"It was him," Rob said. "I know he's back in town."

I pressed my cheek against the window. In the glow of the porch lamp, Rob's face was pale and drawn. I didn't know him well. Though we played on the same team, I was two years younger and had spoken to him only once or twice.

"Just tell me where he is," he said.

"He's gone," my dad said. "He's not here."

"I swear I'll kill the son of a bitch."

My dad said something I couldn't make out, and then Rob stopped shouting and stared into the house, his mouth falling open. It took me a few seconds to realize my dad was crying.

"Oh, Victor" he cried--not near the door, but somewhere inside the house now, close to my room. "What the hell has he done?"

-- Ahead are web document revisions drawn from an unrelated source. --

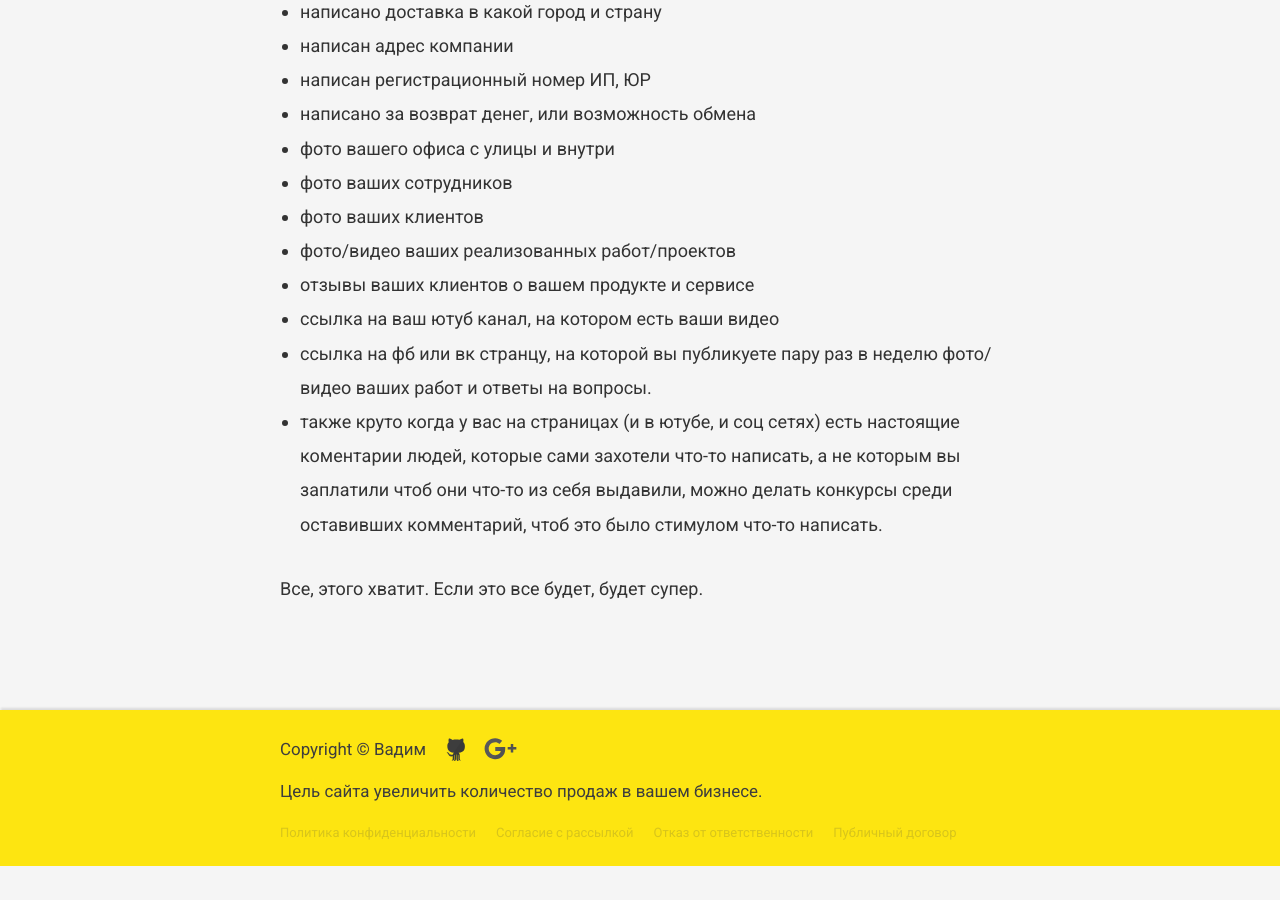
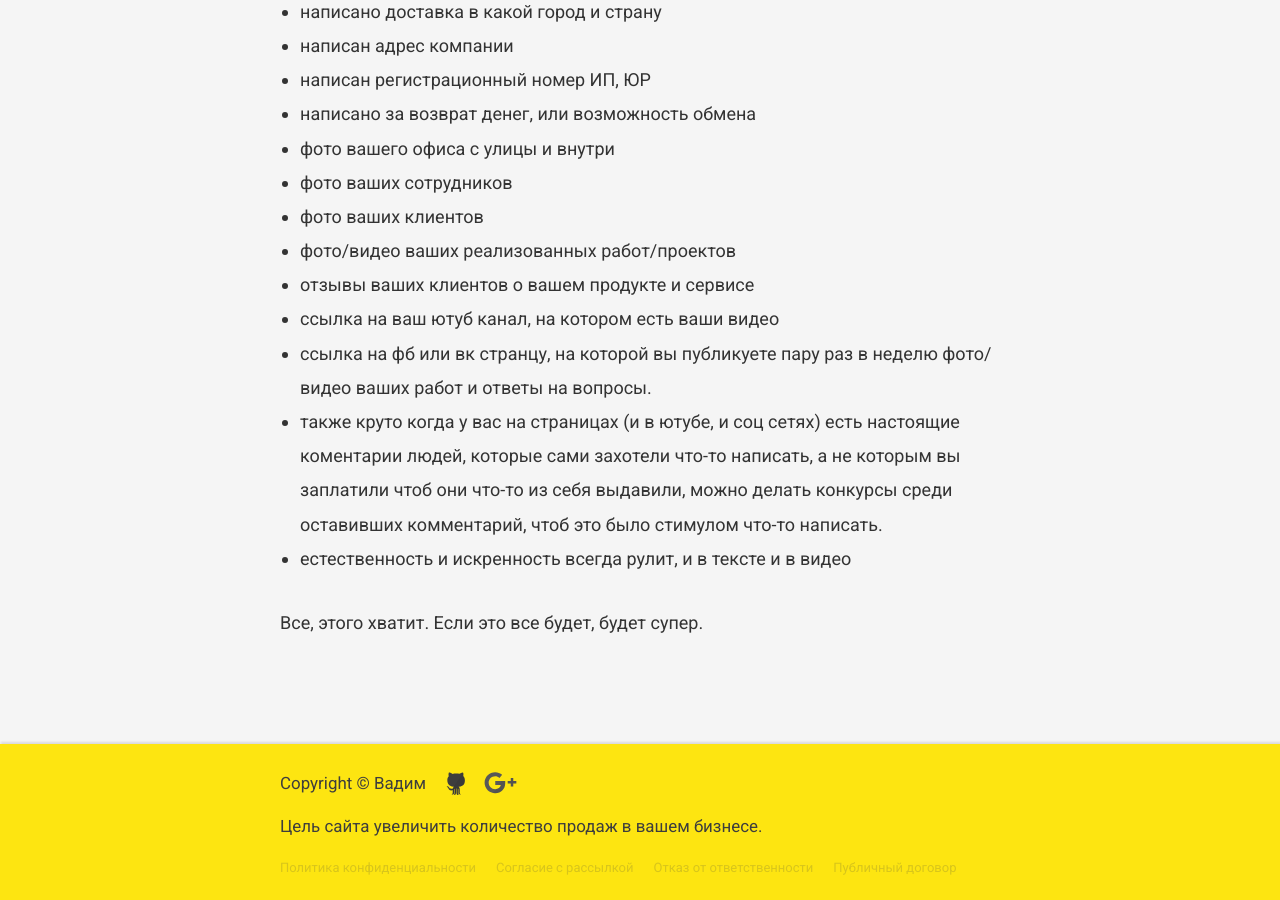
Before and after one commit to VadymVolos/vadymvolos.github.io, a Jekyll site: the page built from _posts/digital-marketing/2017-04-05-doveriye-k-saytu.md, in a window 1280 px wide and 900 px high, scrolled down 875 px. Built offline with Jekyll 4.4.1, drawn with Linux system fonts in a browser that asks for light colours; nearby versions of some CDN libraries; comment, search, counter and statistics services are not loaded; before the commit the page ends 1741 px from its top, so only the background shows below that.

Commit message:
Update 2017-04-05-doveriye-k-saytu.md

```diff
--- a/_posts/digital-marketing/2017-04-05-doveriye-k-saytu.md
+++ b/_posts/digital-marketing/2017-04-05-doveriye-k-saytu.md
@@ -52,6 +52,8 @@
 ссылка на фб или вк странцу, на которой вы публикуете пару раз в неделю фото/видео ваших работ и ответы на вопросы.
 </li><li>
 также круто когда у вас на страницах (и в ютубе, и соц сетях) есть настоящие коментарии людей, которые сами захотели что-то написать, а не которым вы заплатили чтоб они что-то из себя выдавили, можно делать конкурсы среди оставивших комментарий, чтоб это было стимулом что-то написать.
+</li><li>
+естественность и искренность всегда рулит, и в тексте и в видео
 </li>
 </ul>
 
```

Rob ran to the Jeep, which was still idling at the curb. He got inside and laid a strip of rubber down the blacktop.

I listened to my father sobbing, a muted noise almost like laughter. The screen door opened, and he stepped onto the lawn, dressed in a pale blue robe and corduroy slippers. He stared at the end of the street for a while before going back inside, and then I heard him moving from room to room, talking to himself in a low, troubled voice. There was a time when he would have waited for Victor to come home and then beat the hell out of him. But he was old now; his heart was bad. There wasn't much he could do.


—Reprinted from Bring Me Your Saddest Arizona by Ryan Harty. © 2003 by Ryan Harty. Published by the University of Iowa Press. Reprinted with permission from the University of Iowa Press. For more information visit